We have repeatedly said that its easy to do business in New Zealand. We, however, made a caveat that even though the country ranks first in the World Bank’s Ease of Doing Business report, there are contexts that should be taken into because each country is unique. Doing business does not just involve complying with regulatory requirements, it also, more importantly, means dealing with people – people whose culture may be different from the one you are familiar with.
When it comes to business-related interactions, New Zealanders, according to Just Landed, are “somewhat reserved” but can be “friendly, outgoing, and social” once you have established a more personal relationship. New Zealanders also value punctuality. To do business in New Zealand, be straightforward. Make decisions based on facts and figures rather than emotions and feelings, the company creating guides for those moving countries wrote. New Zealanders are also averse to exaggerating claims and would rather negotiate using realistic figures. The country has no bargaining culture, so New Zealand businessmen rely on hard data.
New Zealand mainly speaks English but loaded with slang and local languages that can confuse even those who are native English speakers. Facebook is the most popular social media platform and Messenger is the most used messaging app, followed by Skype, WhatsApp, and Viber, in New Zealand, according to Marketing Association. There are 1.9 million people in New Zealand who access Facebook every day, with 1.5 million of these users accessing the site from a mobile device.
WhatsApp, Messenger, Instagram’s Direct, and Viber are fast becoming popular tools for international business communications, not only because it is cheap, but also because it is fast, handy, and instant. Time zone is one of the challenges faced by international companies. Communication is slow because one partner has already opened shop in his time zone while the other is still deep in sleep in his time zone. But with messaging apps, for as long as you connected to the Internet, you can call, conduct meetings, or collaborate at any time of the day, where ever you are.
These messaging apps allow a quick exchange of information necessary to business transactions. To cite an example, New Zealand is 12 hours ahead of Paris. If a customer in Paris needs to see a price list of New Zealand’s macadamia nuts at 8AM Paris time, it would be already 8PM Auckland time. But with messaging apps, the Auckland company can easily share that information with probably just a maximum of 3 button clicks.

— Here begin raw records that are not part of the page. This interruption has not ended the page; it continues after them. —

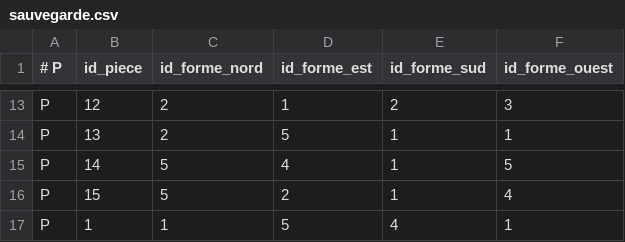
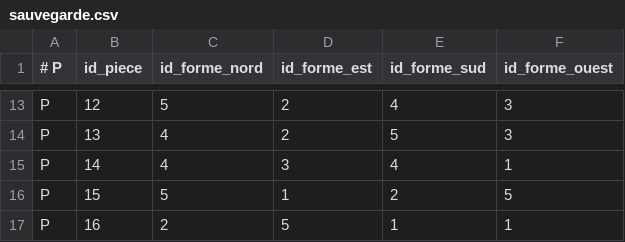
Before and after one commit to Gobbyy/GLPOOO, a CSV file: eternity/src/csv/sauvegarde.csv, drawn as a sheet; only a part is shown, gaps mark what is left out; the diff covers the shown part only; the diff names each change by its address in the sheet, - before the commit and + after, or states it on an @@ line.

```diff
--- a/eternity/src/csv/sauvegarde.csv
+++ b/eternity/src/csv/sauvegarde.csv
-C13 (id_forme_nord): 2
+C13 (id_forme_nord): 5
-D13 (id_forme_est): 1
+D13 (id_forme_est): 2
-E13 (id_forme_sud): 2
+E13 (id_forme_sud): 4
-C14 (id_forme_nord): 2
+C14 (id_forme_nord): 4
-D14 (id_forme_est): 5
+D14 (id_forme_est): 2
-E14 (id_forme_sud): 1
+E14 (id_forme_sud): 5
-F14 (id_forme_ouest): 1
+F14 (id_forme_ouest): 3
-C15 (id_forme_nord): 5
+C15 (id_forme_nord): 4
-D15 (id_forme_est): 4
+D15 (id_forme_est): 3
-E15 (id_forme_sud): 1
+E15 (id_forme_sud): 4
-F15 (id_forme_ouest): 5
+F15 (id_forme_ouest): 1
-D16 (id_forme_est): 2
+D16 (id_forme_est): 1
-E16 (id_forme_sud): 1
+E16 (id_forme_sud): 2
-F16 (id_forme_ouest): 4
+F16 (id_forme_ouest): 5
-B17 (id_piece): 1
+B17 (id_piece): 16
-C17 (id_forme_nord): 1
+C17 (id_forme_nord): 2
-E17 (id_forme_sud): 4
+E17 (id_forme_sud): 1
```
Also changed, not shown: 1 added row, 1 removed row and 30 edited cells elsewhere in this file, 9 other files.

More than the ease of conversation and exchange of information, messaging apps foster better engagement between two parties, building deeper relationships and allowing both parties to create tailored solutions to their problems. These apps are personal and nothing will be left unsaid, so to speak, when you are talking person-to-person, as opposed to communicating through emails. Especially in customer-centric industries, like the debt collection industry, engagement is most important to achieve the results who want — collect on unpaid amounts.
Conversational commerce using these messaging apps will soon take a new turn, with the integration of other services into one app, similar to what China’s WeChat does, allowing users to shop, pay, book activities without ever leaving the platform. Although users worry about data security when all of their personal information are in one app, developers are coming up with ways to reduce risks so that technology can work to improve people’s lives, and not the other way around. The world is small and fast, you need to get on with the latest technology if you want to maximize your business opportunities.